Tourists Tricked Into Swimming With Dolphins In Notorious ‘Cove'
If they knew what happened to these dolphins, they wouldn't be doing this.
Recent footage shows throngs of tourists swimming with dolphins in the infamous Taiji killing cove - without realizing the waters are usually red with blood.
Each year from September to March, Japanese hunters conduct drive hunts in the waters around Taiji, Japan, banging on metal pipes to disrupt the dolphins' sonar and driving them into the Taiji Cove. There, the disoriented animals are trapped in pens, and brutally slaughtered in front of their families, turning the waters a bright red.
The choicest animals - usually the younger and attractive ones - are plucked out and sold to marine parks around the world for as much as $154,000 apiece.
According to The Dolphin Project, during the warm summer months when the hunt is suspended, the nearby Taiji Whale Museum - which purchases many of the drive hunt dolphins - relocates its dolphins to Taiji Cove to create a tourist attraction. Visitors can interact with the dolphins while swimming in the cove, and are never informed about the the violent history of the space.
Ric O'Barry, founder of The Dolphin Project and a former dolphin trainer who was featured in the 2009 film "The Cove," told The Dodo that most members of the Japanese public would be horrified if they knew where they were swimming.
Warning: Mildly graphic photos below.
"The Taiji Whale Museum is right next door to the the cove," he said. "So people think that the cove is an extension of the museum. They have no idea what goes on. They'd never step foot in that bloody water if they did."
While many proponents of the hunts claim they're a Japanese "tradition," they have only been established in the past few decades due to the lucrative nature of the dolphin trade. The drive hunts weren't even possible until the availability of motor boats.
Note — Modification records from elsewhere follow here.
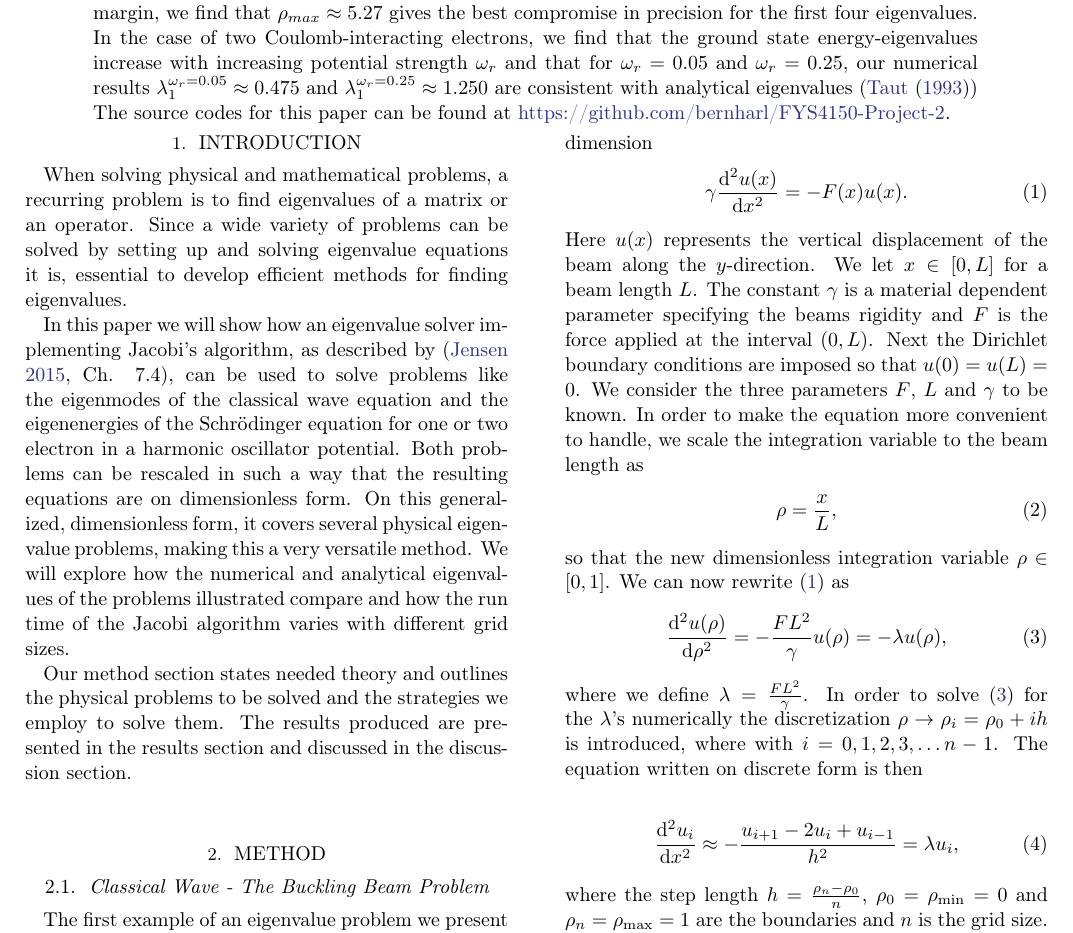
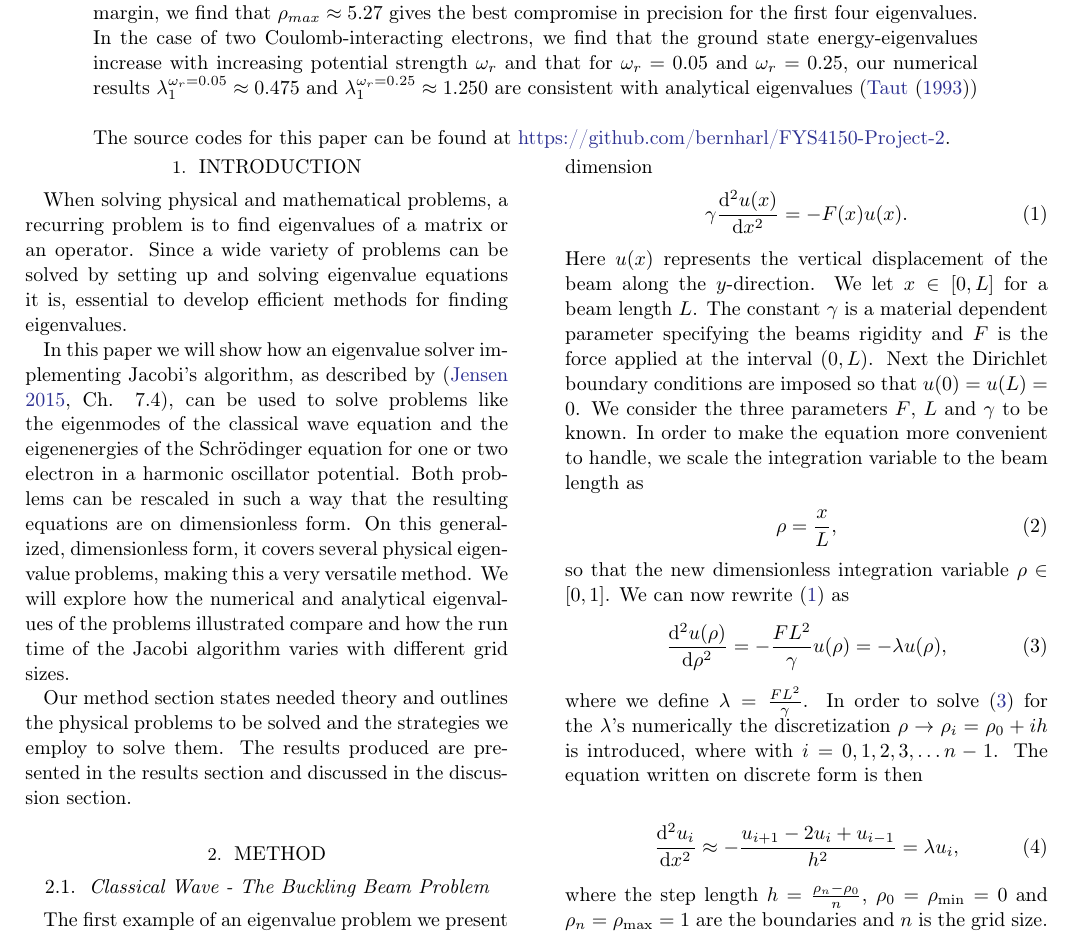
Before and after one commit to bernharl/FYS4150-Project-2, a LaTeX paper (doc/ComphysProj2.tex): part of page 1 of 10, cut so that both start at the same text. Compiled offline with LaTeX, dvips and Ghostscript.

Commit message:
Project finished. Ready or hand in

```diff
--- a/doc/ComphysProj2.tex
+++ b/doc/ComphysProj2.tex
@@ -24,8 +24,9 @@
 
 \begin{abstract}
 
-We implement the Jacobi algorithm for solving eigenvalue problems and apply it to three different physical systems; the buckling beam, single- and double- electron quantum harmonic oscillators in three dimensions. For the buckling beam, we see that the number of similarity transformations needed grows proportionally to $O(n^2)$ as expected  (\cite{Jensen:2015}), and the relative errors between the three first computed and analytical eigenvalues increase before settling on an almost constant value. For the single electron harmonic oscillator, in order to reproduce the analytical eigenvalues within a four digit margin, we find that $\rho_{max}\approx 5.27$ gives the best compromise in precision for the first four eigenvalues. In the case of two Coulomb-interacting electrons, we find that the ground state energy-eigenvalues increase with increasing potential strength $\omega_r$ and that for $\omega_r=0.05$ and $\omega_r=0.25$, our numerical results $\lambda_1^{\omega_r=0.05}\approx 0.475$ and $\lambda_1^{\omega_r=0.25}\approx 1.250$ are consistent with analytical eigenvalues (\cite{taut:1993}) \\
- The source codes for this paper can be found at \href{https://github.com/bernharl/FYS4150-Project-2}{https://github.com/bernharl/FYS4150-Project-2}.
+We implement the Jacobi algorithm for solving eigenvalue problems and apply it to three different physical systems; the buckling beam, single- and double- electron quantum harmonic oscillators in three dimensions. For the buckling beam, we see that the number of similarity transformations needed grows proportionally to $O(n^2)$ as expected  (\cite{Jensen:2015}), and the relative errors between the three first computed and analytical eigenvalues increase before settling on an almost constant value. For the single electron harmonic oscillator, in order to reproduce the analytical eigenvalues within a four digit margin, we find that $\rho_{max}\approx 5.27$ gives the best compromise in precision for the first four eigenvalues. In the case of two Coulomb-interacting electrons, we find that the ground state energy-eigenvalues increase with increasing potential strength $\omega_r$ and that for $\omega_r=0.05$ and $\omega_r=0.25$, our numerical results $\lambda_1^{\omega_r=0.05}\approx 0.475$ and $\lambda_1^{\omega_r=0.25}\approx 1.250$ are consistent with analytical eigenvalues (\cite{taut:1993}) \\\\
+ The source codes for this paper can be found at
+ \href{https://github.com/bernharl/FYS4150-Project-2}{https://github.com/bernharl/FYS4150-Project-2}.
 \end{abstract}
 
 \section{Introduction} \label{sec:intro}
```
Also changed, not shown: doc/ComphysProj2.pdf, 1 other file.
Though a large portion of the Japanese public is opposed to the drive hunts or unaware of them, the hunts unfortunately have the backing of the city of Taiji, which also owns the Taiji Whale Museum.
"It's a museum of killing," O'Barry said, noting the facility is filled with harpoons and similar displays.
For O'Barry, it's impossible to separate the hunts from the demand for captive dolphins that makes them so lucrative. Even the marine parks and aquariums who don't purchase from Taiji, he said, are misleading the public by pretending the stress of dolphin captivity aids in conservation.
"Every dolphinarium in America, Europe, tricks people into thinking they're helping conservation," he said.
"If you're a dolphinarium ... you're a professional liar. You have to lie to the public, you have to lie to the media, and you have to lie to yourself."
Though many marine parks, such as SeaWorld (which does not take dolphins from Taiji), argue that keeping dolphins captive helps young visitors care about their counterparts in the wild, O'Barry, who worked as the head dolphin trainer for the TV show "Flipper" before quitting after one of his dolphins appeared to commit suicide, said that argument doesn't hold weight.
"Those same kids will never see a snow leopard," he said. "Does that mean we have to go into the Himalayas and drag a snow leopard into the room? Or do we teach them to control their desires?"
But with the upcoming season of the Taiji hunts set to kick off next month, dozens more animals will likely be sold off to international marine parks, while their families are butchered in the cove. O'Barry and his team plan to be on the scene, as they are every year, to document the killing and make sure that members of the Japanese public and the international community know what's happening.
"It's all about money," he said of the industry. "It's about greed."
If you're interested in joining the team traveling to Japan this year to document the slaughter, you can find more information here.